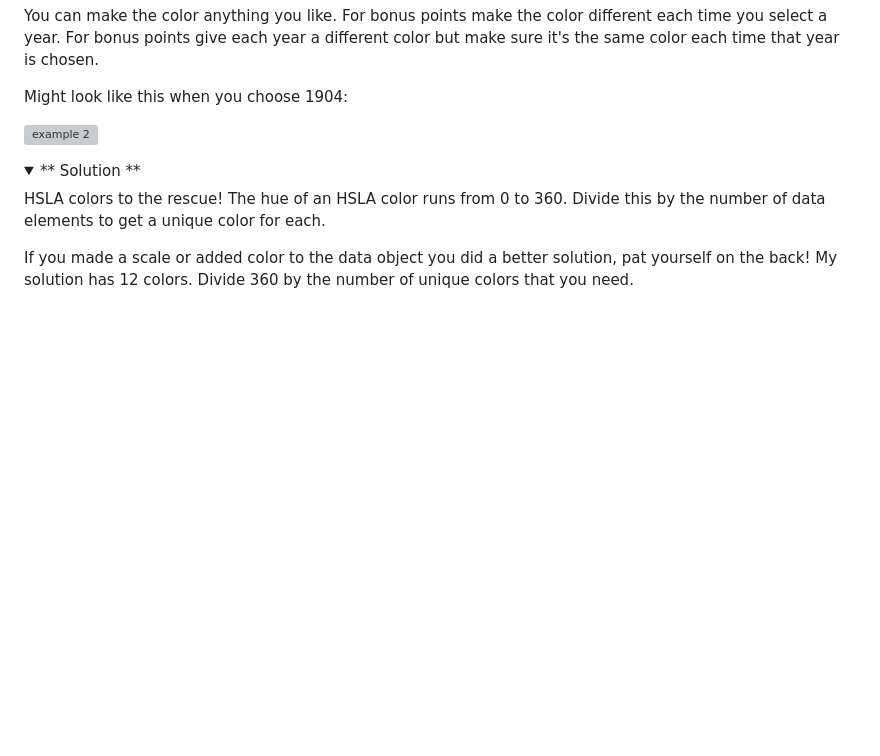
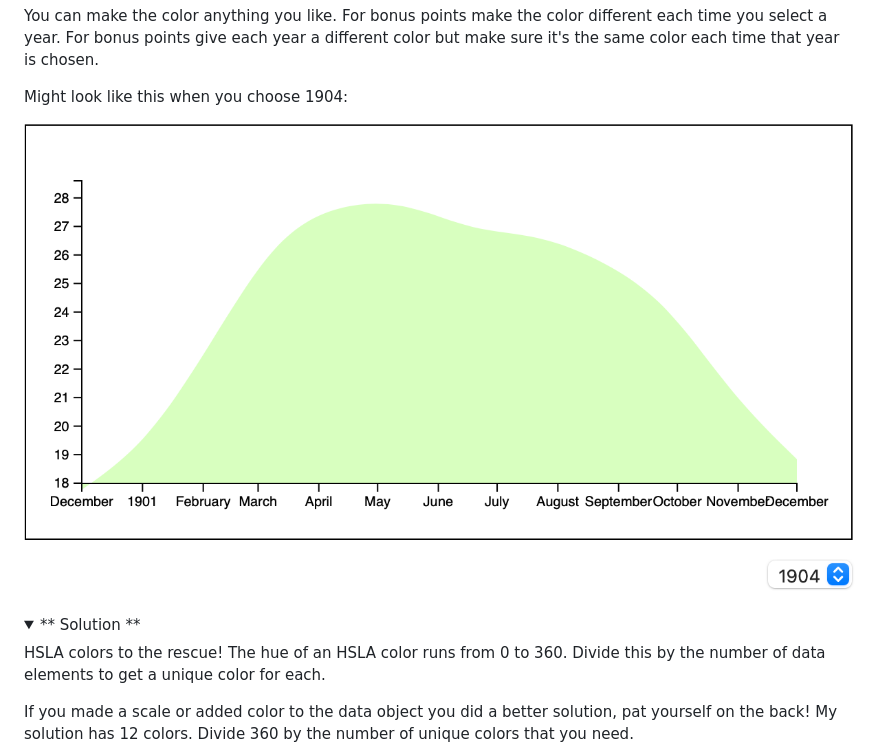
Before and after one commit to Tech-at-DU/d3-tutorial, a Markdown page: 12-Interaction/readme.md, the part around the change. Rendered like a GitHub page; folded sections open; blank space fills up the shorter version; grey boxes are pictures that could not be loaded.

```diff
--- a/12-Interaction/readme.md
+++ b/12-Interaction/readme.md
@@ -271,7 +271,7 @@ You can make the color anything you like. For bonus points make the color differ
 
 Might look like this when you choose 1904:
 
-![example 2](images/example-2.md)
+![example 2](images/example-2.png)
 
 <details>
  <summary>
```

------------------------------------------------

# The problem
Exactly as written, give the entries above again, with no images.

# Solution to the exercise
Before and after one commit to Tech-at-DU/d3-tutorial, a Markdown page: 12-Interaction/readme.md, the part around the change. Rendered like a GitHub page; folded sections open; blank space fills up the shorter version; grey boxes are pictures that could not be loaded.

```diff
--- a/12-Interaction/readme.md
+++ b/12-Interaction/readme.md
@@ -271,7 +271,7 @@ You can make the color anything you like. For bonus points make the color differ
 
 Might look like this when you choose 1904:
 
-![example 2](images/example-2.md)
+![example 2](images/example-2.png)
 
 <details>
  <summary>
```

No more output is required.